[Extracted records]
▶
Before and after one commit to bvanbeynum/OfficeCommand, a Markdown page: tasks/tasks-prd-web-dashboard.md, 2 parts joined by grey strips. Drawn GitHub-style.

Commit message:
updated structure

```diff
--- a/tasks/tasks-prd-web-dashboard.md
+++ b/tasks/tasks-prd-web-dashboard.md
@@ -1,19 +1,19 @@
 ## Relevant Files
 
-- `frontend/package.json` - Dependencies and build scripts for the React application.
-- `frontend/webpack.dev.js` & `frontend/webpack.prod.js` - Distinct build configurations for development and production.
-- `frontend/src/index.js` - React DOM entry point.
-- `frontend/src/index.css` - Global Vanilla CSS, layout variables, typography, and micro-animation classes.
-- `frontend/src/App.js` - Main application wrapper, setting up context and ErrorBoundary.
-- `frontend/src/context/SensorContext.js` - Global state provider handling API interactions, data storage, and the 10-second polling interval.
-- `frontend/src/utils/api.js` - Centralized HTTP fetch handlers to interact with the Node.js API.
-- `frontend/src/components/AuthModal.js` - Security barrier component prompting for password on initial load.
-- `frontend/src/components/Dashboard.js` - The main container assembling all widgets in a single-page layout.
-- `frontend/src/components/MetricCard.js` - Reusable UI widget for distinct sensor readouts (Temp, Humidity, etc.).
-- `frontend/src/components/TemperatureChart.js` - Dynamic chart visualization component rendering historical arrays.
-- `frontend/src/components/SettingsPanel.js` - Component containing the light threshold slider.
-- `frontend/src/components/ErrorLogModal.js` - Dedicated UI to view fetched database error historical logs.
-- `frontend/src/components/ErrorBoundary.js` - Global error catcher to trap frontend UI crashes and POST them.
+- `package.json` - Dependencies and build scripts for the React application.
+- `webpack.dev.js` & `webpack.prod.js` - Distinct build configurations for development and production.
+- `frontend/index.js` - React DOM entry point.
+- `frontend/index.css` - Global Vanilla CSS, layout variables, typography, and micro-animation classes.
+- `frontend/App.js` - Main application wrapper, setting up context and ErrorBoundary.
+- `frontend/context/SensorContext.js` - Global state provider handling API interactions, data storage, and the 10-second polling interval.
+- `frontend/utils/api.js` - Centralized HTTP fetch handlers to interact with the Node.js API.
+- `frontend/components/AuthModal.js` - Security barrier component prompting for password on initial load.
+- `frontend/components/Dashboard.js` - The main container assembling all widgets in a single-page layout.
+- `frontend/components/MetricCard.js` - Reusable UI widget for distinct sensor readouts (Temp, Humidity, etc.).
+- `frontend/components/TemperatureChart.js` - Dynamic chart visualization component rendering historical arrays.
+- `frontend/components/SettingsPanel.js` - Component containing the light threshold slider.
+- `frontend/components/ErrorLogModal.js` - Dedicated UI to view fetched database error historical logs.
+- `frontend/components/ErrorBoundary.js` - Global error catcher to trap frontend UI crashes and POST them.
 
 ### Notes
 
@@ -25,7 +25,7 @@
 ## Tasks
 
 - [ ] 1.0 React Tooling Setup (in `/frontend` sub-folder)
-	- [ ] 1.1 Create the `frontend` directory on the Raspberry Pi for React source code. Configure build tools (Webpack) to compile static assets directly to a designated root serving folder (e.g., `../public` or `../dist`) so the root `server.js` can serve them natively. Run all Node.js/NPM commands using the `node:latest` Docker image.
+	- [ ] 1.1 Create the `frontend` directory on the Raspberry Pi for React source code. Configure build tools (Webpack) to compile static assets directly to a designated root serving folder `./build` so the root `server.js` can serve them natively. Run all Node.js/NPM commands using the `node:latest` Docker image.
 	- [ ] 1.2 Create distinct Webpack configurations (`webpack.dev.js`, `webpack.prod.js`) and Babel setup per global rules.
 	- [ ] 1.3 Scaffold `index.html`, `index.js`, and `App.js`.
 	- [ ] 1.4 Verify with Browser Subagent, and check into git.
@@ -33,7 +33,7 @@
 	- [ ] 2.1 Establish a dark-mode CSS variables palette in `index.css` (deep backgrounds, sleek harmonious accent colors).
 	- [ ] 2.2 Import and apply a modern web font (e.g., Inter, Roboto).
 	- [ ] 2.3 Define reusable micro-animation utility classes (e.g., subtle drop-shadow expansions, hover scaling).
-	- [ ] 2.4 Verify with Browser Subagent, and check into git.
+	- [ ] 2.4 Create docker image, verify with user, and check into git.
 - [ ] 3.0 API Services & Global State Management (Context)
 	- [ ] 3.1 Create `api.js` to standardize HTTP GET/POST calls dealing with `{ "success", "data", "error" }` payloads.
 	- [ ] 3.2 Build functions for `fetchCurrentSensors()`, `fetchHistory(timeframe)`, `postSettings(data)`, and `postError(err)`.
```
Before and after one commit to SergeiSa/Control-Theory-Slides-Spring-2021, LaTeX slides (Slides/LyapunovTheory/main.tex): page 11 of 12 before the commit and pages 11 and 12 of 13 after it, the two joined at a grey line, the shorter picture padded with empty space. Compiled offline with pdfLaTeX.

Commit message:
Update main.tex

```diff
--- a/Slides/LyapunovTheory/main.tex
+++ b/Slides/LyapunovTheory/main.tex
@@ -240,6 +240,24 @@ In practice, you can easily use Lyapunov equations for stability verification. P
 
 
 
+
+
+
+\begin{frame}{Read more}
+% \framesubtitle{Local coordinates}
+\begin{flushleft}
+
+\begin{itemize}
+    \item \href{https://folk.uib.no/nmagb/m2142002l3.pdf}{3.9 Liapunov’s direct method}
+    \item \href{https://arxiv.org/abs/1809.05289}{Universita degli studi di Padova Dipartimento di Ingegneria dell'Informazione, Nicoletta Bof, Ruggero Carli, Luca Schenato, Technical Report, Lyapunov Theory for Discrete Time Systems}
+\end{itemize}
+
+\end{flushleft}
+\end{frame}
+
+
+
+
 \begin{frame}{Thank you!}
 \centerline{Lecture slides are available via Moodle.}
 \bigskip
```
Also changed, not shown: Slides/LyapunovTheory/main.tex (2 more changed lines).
◀
* [ACTIVITY]: Across the records above, return every line that contains the word "animation".

* [ANSWER TO THIS EXERCISE]:
-- `frontend/src/index.css` - Global Vanilla CSS, layout variables, typography, and micro-animation classes.
+- `frontend/index.css` - Global Vanilla CSS, layout variables, typography, and micro-animation classes.
 	- [ ] 2.3 Define reusable micro-animation utility classes (e.g., subtle drop-shadow expansions, hover scaling).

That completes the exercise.